I just want to add that communication with the public is a two-way-street. Of course, people should learn something about climate science; on the other hand, climate scientists have to learn something about the reality of regional climates inhabited by real people (including climate scientists!). We do not live in average weather. We live in Göteborg, Wilhelmshaven or another place with specific conditions.
Climate has become part of politics. We still do not know how to deal with partial truths (global and regional ones) and how they are connected. When we find out, we know where we live.

P Gosselin said...

Thanks for the reply and for modifying my statement (when viewed over the last 5,000 years). Of course if we go back 20,000 years, then the merits of my claim look different.
I'd be very much interested in a post from you on sea levels over the last 1000 or 2000 years.

Hans von Storch:
Here's one story of Sylt: (with disclaimer).
Taken from:

Prof. Kehl's website content seems okay to me.
I'm not sure about Gothenburg (English spelling - according to Wiki), but I can say with high certainty that Gosslin is Gosselin.

isaacschumann said...

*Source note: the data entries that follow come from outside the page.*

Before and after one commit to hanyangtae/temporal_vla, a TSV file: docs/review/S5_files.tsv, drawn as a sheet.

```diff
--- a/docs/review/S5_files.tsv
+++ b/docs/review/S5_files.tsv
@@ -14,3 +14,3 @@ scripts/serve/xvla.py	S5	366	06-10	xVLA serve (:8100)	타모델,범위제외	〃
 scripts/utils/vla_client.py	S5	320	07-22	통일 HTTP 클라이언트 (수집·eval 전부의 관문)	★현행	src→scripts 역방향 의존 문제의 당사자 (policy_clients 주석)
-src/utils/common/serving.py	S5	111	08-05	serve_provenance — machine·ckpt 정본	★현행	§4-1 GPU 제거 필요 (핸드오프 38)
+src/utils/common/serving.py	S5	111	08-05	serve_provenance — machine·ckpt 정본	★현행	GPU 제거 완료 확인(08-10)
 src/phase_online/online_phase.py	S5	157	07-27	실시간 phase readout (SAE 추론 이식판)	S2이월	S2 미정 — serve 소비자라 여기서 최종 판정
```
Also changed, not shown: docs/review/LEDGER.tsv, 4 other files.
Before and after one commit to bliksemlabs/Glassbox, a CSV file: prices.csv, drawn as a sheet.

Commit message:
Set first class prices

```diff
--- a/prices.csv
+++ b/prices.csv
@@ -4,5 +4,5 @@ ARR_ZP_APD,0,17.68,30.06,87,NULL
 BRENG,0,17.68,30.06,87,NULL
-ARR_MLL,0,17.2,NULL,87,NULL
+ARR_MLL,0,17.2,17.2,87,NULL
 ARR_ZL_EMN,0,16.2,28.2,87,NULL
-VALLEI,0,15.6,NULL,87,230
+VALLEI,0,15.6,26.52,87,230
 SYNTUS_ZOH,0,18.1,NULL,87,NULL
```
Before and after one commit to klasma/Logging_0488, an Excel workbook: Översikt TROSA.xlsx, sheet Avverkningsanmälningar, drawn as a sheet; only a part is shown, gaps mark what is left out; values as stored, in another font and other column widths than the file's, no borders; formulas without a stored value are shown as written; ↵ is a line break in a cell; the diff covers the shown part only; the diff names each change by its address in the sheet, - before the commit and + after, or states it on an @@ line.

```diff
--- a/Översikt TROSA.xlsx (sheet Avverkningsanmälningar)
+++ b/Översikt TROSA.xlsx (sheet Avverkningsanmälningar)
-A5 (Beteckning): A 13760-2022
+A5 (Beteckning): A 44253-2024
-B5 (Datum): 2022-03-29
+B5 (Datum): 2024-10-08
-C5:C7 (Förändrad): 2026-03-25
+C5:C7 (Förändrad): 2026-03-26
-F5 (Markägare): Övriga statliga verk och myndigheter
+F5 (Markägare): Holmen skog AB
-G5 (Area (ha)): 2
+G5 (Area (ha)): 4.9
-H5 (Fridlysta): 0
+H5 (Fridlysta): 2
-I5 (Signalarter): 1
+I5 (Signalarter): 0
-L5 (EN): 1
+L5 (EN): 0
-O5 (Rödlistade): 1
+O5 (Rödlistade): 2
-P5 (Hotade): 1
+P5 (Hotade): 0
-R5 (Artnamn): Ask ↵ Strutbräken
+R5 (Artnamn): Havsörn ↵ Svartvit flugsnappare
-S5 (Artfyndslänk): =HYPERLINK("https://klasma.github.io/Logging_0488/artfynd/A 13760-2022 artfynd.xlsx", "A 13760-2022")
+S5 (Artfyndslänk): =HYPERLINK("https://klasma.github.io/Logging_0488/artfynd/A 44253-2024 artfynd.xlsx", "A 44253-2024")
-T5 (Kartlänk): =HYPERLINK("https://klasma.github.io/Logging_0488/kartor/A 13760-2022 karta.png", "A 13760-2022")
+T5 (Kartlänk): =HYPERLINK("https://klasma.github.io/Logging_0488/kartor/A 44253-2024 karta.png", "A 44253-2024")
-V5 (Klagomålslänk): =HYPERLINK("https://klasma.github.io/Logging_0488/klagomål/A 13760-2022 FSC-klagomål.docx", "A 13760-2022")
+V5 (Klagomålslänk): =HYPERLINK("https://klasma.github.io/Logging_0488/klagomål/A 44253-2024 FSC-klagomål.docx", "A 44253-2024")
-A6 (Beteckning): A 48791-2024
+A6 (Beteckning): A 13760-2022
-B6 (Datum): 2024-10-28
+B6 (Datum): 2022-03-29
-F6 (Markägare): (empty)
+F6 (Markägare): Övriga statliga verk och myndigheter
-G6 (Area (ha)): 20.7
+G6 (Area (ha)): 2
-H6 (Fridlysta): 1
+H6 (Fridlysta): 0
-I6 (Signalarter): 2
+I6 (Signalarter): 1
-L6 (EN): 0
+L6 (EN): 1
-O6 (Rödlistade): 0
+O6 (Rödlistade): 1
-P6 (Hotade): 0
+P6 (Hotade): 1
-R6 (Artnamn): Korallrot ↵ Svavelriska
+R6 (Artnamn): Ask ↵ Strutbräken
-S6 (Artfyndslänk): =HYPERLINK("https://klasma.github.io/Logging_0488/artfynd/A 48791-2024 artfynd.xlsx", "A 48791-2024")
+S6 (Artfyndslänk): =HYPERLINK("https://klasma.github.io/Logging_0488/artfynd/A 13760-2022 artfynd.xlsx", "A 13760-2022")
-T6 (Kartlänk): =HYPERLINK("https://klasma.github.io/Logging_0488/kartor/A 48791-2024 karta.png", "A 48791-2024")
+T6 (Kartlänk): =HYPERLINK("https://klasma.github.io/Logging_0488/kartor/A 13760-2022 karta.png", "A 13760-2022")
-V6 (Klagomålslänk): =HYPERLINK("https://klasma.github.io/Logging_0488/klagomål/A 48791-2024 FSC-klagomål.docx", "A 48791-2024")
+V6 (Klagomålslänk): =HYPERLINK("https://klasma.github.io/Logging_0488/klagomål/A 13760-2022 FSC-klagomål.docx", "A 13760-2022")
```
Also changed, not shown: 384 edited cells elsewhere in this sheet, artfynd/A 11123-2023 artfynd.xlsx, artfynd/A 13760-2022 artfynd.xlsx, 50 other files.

Werner's post made me remember a piece I had read by Daniel Botkin some time ago that, I think, illustrates his point very well. Ive printed an excerpt below. Please read the whole thing.

"...the meeting he attended hadn’t started off so well. To begin with, there was considerable distrust by the fishermen and fishing guides of some scientist from California, paid by the government, who arrived in Gold Beach and was probably going to tell them what to do about their salmon. Before the meeting, the small team of scientists I had organized to do the project ate lunch with a representative of the fishermen. One of my colleagues said to him, “There seems to be some considerably hostility toward the government of Oregon.”"

“Darn right,”he said, “When they came down here and told us they could manage salmon, we thought they meant that we could manage to have salmon.”

"When I opened the meeting, the audience of hardworking men sat stiffly upright in their chairs with their arms folded, looking hostile, until one of them said, “Professor Botkin, do you believe that the salmon are declining?”"

"I replied honestly “I’ve just started this project and don’t know much of anything about salmon and don’t have any preconceived ideas. I’m just here to find out what is known.”"

"The audience immediately relaxed and became very helpful. By the end of the meeting, the leader of the fishing guides got up and said that the guides knew the rivers better than anybody, they spent 360 days a year on them, and they would be willing to make any measurements that would be helpful to our study.”"

"...Even more remarkable was that Jim had gotten a friend who knew a little about science to help him graph the two kinds of data. He brought in a huge hand-drawn graph (this was in the days before PowerPoint, and anyway, Jim wouldn’t have used that). A nonscientist actually doing an analysis of data. Once again, no government agency had gone this far."

"Sure enough, as Jim pointed out, if there was a high-water year, then four years later a lot of salmon swam upstream. If there was a low-water year, then four years later few salmon returned. Jim provided the first important insight into what might be a major factor influencing salmon abundance."

Rob Maris said...

Eduardo (12) sealevel quote: "It attained a maximum at the so called Midholocene High Stand, about 5000 years ago 2 meters higher than today, and has been declining, at these long time scales, since then.".

Oh, very interesting. Until recently, my knowledge about this stems from a book "Wattenmeer", Abrahamse/Veenstra, 1976, where it is stated that sea level is rising continuously - only the rate be decreasing on time scales of several hundred years.
I'm looking forward to your intended posting containing up to date data.